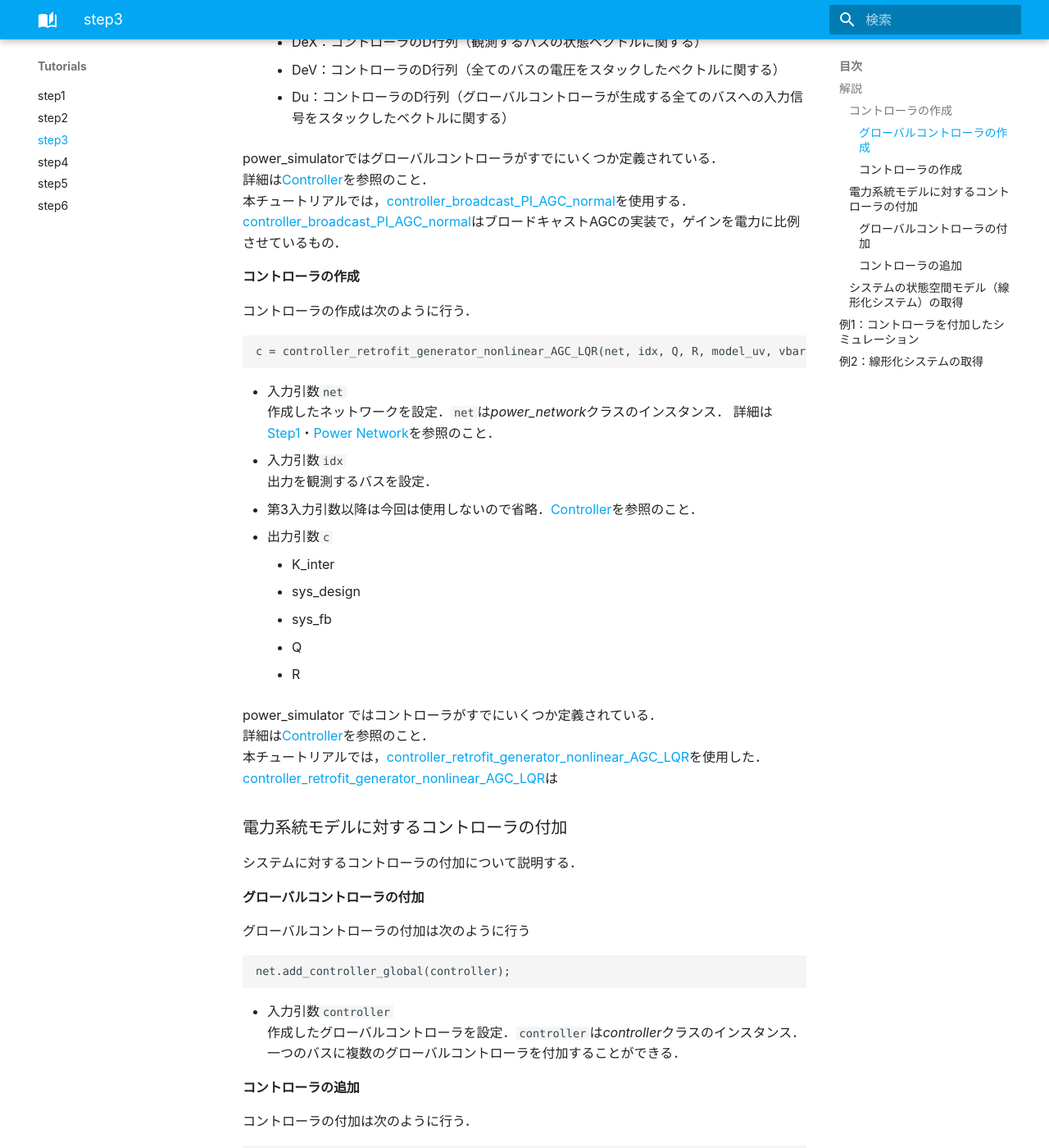
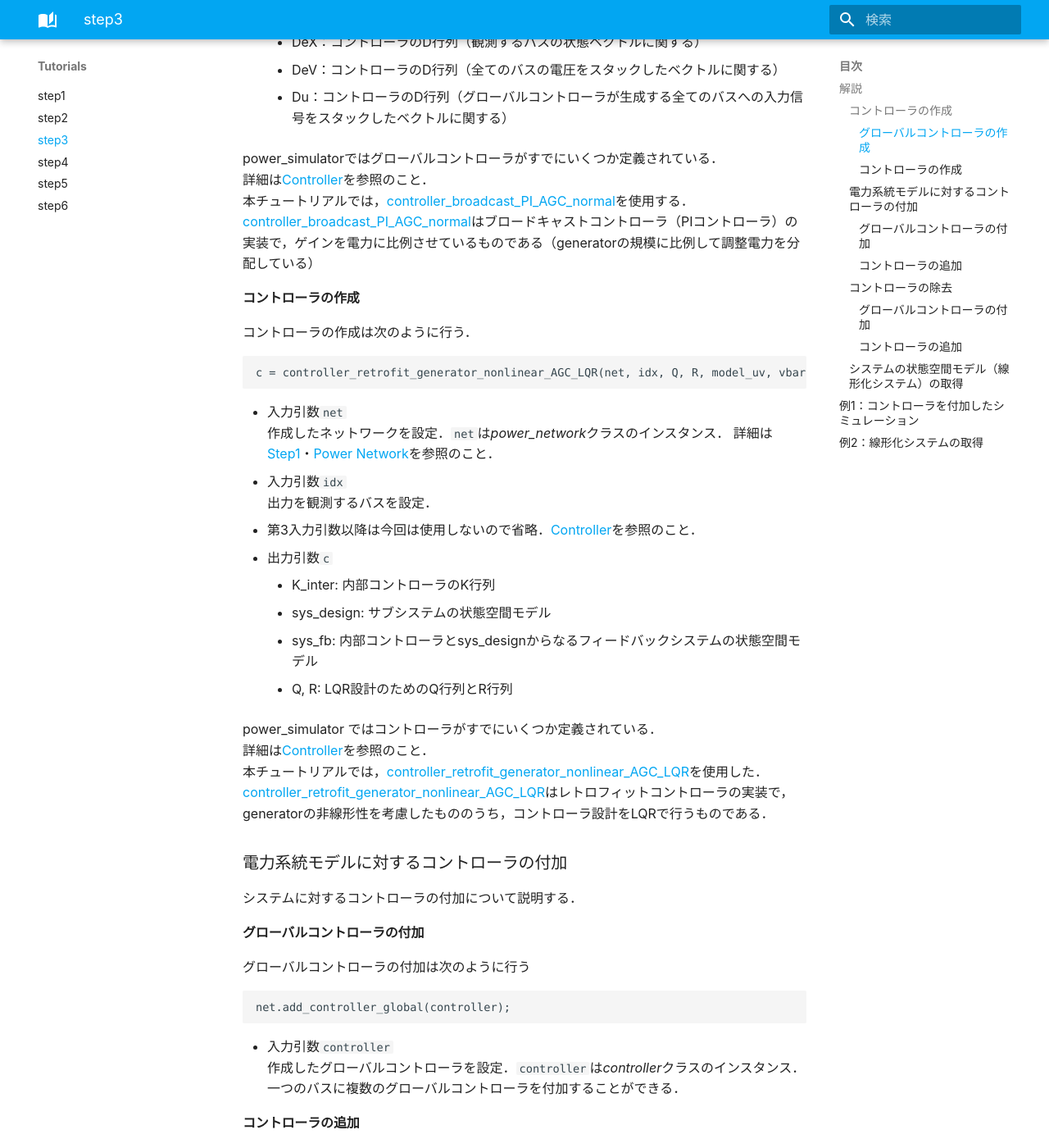
Before and after one commit to takahiro-kawaguchi/power_simulator_doc, an MkDocs documentation site: the page built from docs/Tutorials/step3.md, in a window 1280 px wide and 1400 px high, scrolled down 1199 px. Shown: the whole window at 82% size. Built offline with MkDocs 1.6.1 and Material for MkDocs 9.7.7, drawn with Linux system fonts in a browser that asks for light colours; some web fonts are replaced; some of the changed text lies outside the part shown.

Commit message:
TutorialのStep3について、レトロフィットコントローラに関する説明とコントローラの除去に関する節を追加した

````diff
--- a/docs/Tutorials/step3.md
+++ b/docs/Tutorials/step3.md
@@ -43,7 +43,7 @@
 power_simulatorではグローバルコントローラがすでにいくつか定義されている．
 詳細は[Controller](/Docs/controller/)を参照のこと．
 本チュートリアルでは，[controller_broadcast_PI_AGC_normal](/Docs/controller/#controller_broadcast_pi_agc_normal)を使用する．
-[controller_broadcast_PI_AGC_normal](/Docs/controller/#controller_broadcast_pi_agc_normal)はブロードキャストAGCの実装で，ゲインを電力に比例させているもの．
+[controller_broadcast_PI_AGC_normal](/Docs/controller/#controller_broadcast_pi_agc_normal)はブロードキャストコントローラ（PIコントローラ）の実装で，ゲインを電力に比例させているものである（generatorの規模に比例して調整電力を分配している）
 
 #### コントローラの作成
 
@@ -58,16 +58,15 @@
     出力を観測するバスを設定．
 - 第3入力引数以降は今回は使用しないので省略．[Controller](/Docs/controller/)を参照のこと．
 - 出力引数`c`
-    - K_inter
-    - sys_design
-    - sys_fb
-    - Q
-    - R
+    - K_inter: 内部コントローラのK行列
+    - sys_design: サブシステムの状態空間モデル
+    - sys_fb: 内部コントローラとsys_designからなるフィードバックシステムの状態空間モデル
+    - Q, R: LQR設計のためのQ行列とR行列
 
 power_simulator ではコントローラがすでにいくつか定義されている．
 詳細は[Controller](/Docs/controller/)を参照のこと．
 本チュートリアルでは，[controller_retrofit_generator_nonlinear_AGC_LQR](/Docs/controller/#controller_retrofit_generator_nonlinear_agc_lqr)を使用した．
-[controller_retrofit_generator_nonlinear_AGC_LQR](/Docs/controller/#controller_retrofit_generator_nonlinear_agc_lqr)は
+[controller_retrofit_generator_nonlinear_AGC_LQR](/Docs/controller/#controller_retrofit_generator_nonlinear_agc_lqr)はレトロフィットコントローラの実装で，generatorの非線形性を考慮したもののうち，コントローラ設計をLQRで行うものである．
 
 
 ### 電力系統モデルに対するコントローラの付加
@@ -93,6 +92,30 @@
 - 入力引数`controller`
     作成したコントローラを設定．`controller`は*controller*クラスのインスタンス．
     一つのバスに複数のコントローラを付加した際には，最後に付加したコントローラが使用される．
+
+### コントローラの除去
+
+システムに付加されているコントローラの除去について説明する．
+
+#### グローバルコントローラの付加
+
+グローバルコントローラの除去は次のように行う
+```
+net.remove_controller_global(idx);
+```
+- 入力引数`idx`
+    付加されているグローバルコントローラを除去．`idx`で除去するグローバルコントローラを指定する．
+    `idx`をベクトル形式で指定すると複数のグローバルコントローラを除去できる．
+
+#### コントローラの追加
+
+コントローラの付加は次のように行う．
+```
+net.remove_controller(idx);
+```
+- 入力引数`idx`
+    付加されているコントローラを除去．`idx`で除去するコントローラを指定する．
+    `idx`をベクトル形式で指定すると複数のコントローラを除去できる．
 
 
 ### システムの状態空間モデル（線形化システム）の取得
````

> **Your goal**:
Leave out the pictures and copy the rest of the material above exactly.

> **Written response**:
Before and after one commit to takahiro-kawaguchi/power_simulator_doc, an MkDocs documentation site: the page built from docs/Tutorials/step3.md, in a window 1280 px wide and 1400 px high, scrolled down 1199 px. Shown: the whole window at 82% size. Built offline with MkDocs 1.6.1 and Material for MkDocs 9.7.7, drawn with Linux system fonts in a browser that asks for light colours; some web fonts are replaced; some of the changed text lies outside the part shown.

Commit message:
TutorialのStep3について、レトロフィットコントローラに関する説明とコントローラの除去に関する節を追加した

````diff
--- a/docs/Tutorials/step3.md
+++ b/docs/Tutorials/step3.md
@@ -43,7 +43,7 @@
 power_simulatorではグローバルコントローラがすでにいくつか定義されている．
 詳細は[Controller](/Docs/controller/)を参照のこと．
 本チュートリアルでは，[controller_broadcast_PI_AGC_normal](/Docs/controller/#controller_broadcast_pi_agc_normal)を使用する．
-[controller_broadcast_PI_AGC_normal](/Docs/controller/#controller_broadcast_pi_agc_normal)はブロードキャストAGCの実装で，ゲインを電力に比例させているもの．
+[controller_broadcast_PI_AGC_normal](/Docs/controller/#controller_broadcast_pi_agc_normal)はブロードキャストコントローラ（PIコントローラ）の実装で，ゲインを電力に比例させているものである（generatorの規模に比例して調整電力を分配している）
 
 #### コントローラの作成
 
@@ -58,16 +58,15 @@
     出力を観測するバスを設定．
 - 第3入力引数以降は今回は使用しないので省略．[Controller](/Docs/controller/)を参照のこと．
 - 出力引数`c`
-    - K_inter
-    - sys_design
-    - sys_fb
-    - Q
-    - R
+    - K_inter: 内部コントローラのK行列
+    - sys_design: サブシステムの状態空間モデル
+    - sys_fb: 内部コントローラとsys_designからなるフィードバックシステムの状態空間モデル
+    - Q, R: LQR設計のためのQ行列とR行列
 
 power_simulator ではコントローラがすでにいくつか定義されている．
 詳細は[Controller](/Docs/controller/)を参照のこと．
 本チュートリアルでは，[controller_retrofit_generator_nonlinear_AGC_LQR](/Docs/controller/#controller_retrofit_generator_nonlinear_agc_lqr)を使用した．
-[controller_retrofit_generator_nonlinear_AGC_LQR](/Docs/controller/#controller_retrofit_generator_nonlinear_agc_lqr)は
+[controller_retrofit_generator_nonlinear_AGC_LQR](/Docs/controller/#controller_retrofit_generator_nonlinear_agc_lqr)はレトロフィットコントローラの実装で，generatorの非線形性を考慮したもののうち，コントローラ設計をLQRで行うものである．
 
 
 ### 電力系統モデルに対するコントローラの付加
@@ -93,6 +92,30 @@
 - 入力引数`controller`
     作成したコントローラを設定．`controller`は*controller*クラスのインスタンス．
     一つのバスに複数のコントローラを付加した際には，最後に付加したコントローラが使用される．
+
+### コントローラの除去
+
+システムに付加されているコントローラの除去について説明する．
+
+#### グローバルコントローラの付加
+
+グローバルコントローラの除去は次のように行う
+```
+net.remove_controller_global(idx);
+```
+- 入力引数`idx`
+    付加されているグローバルコントローラを除去．`idx`で除去するグローバルコントローラを指定する．
+    `idx`をベクトル形式で指定すると複数のグローバルコントローラを除去できる．
+
+#### コントローラの追加
+
+コントローラの付加は次のように行う．
+```
+net.remove_controller(idx);
+```
+- 入力引数`idx`
+    付加されているコントローラを除去．`idx`で除去するコントローラを指定する．
+    `idx`をベクトル形式で指定すると複数のコントローラを除去できる．
 
 
 ### システムの状態空間モデル（線形化システム）の取得
````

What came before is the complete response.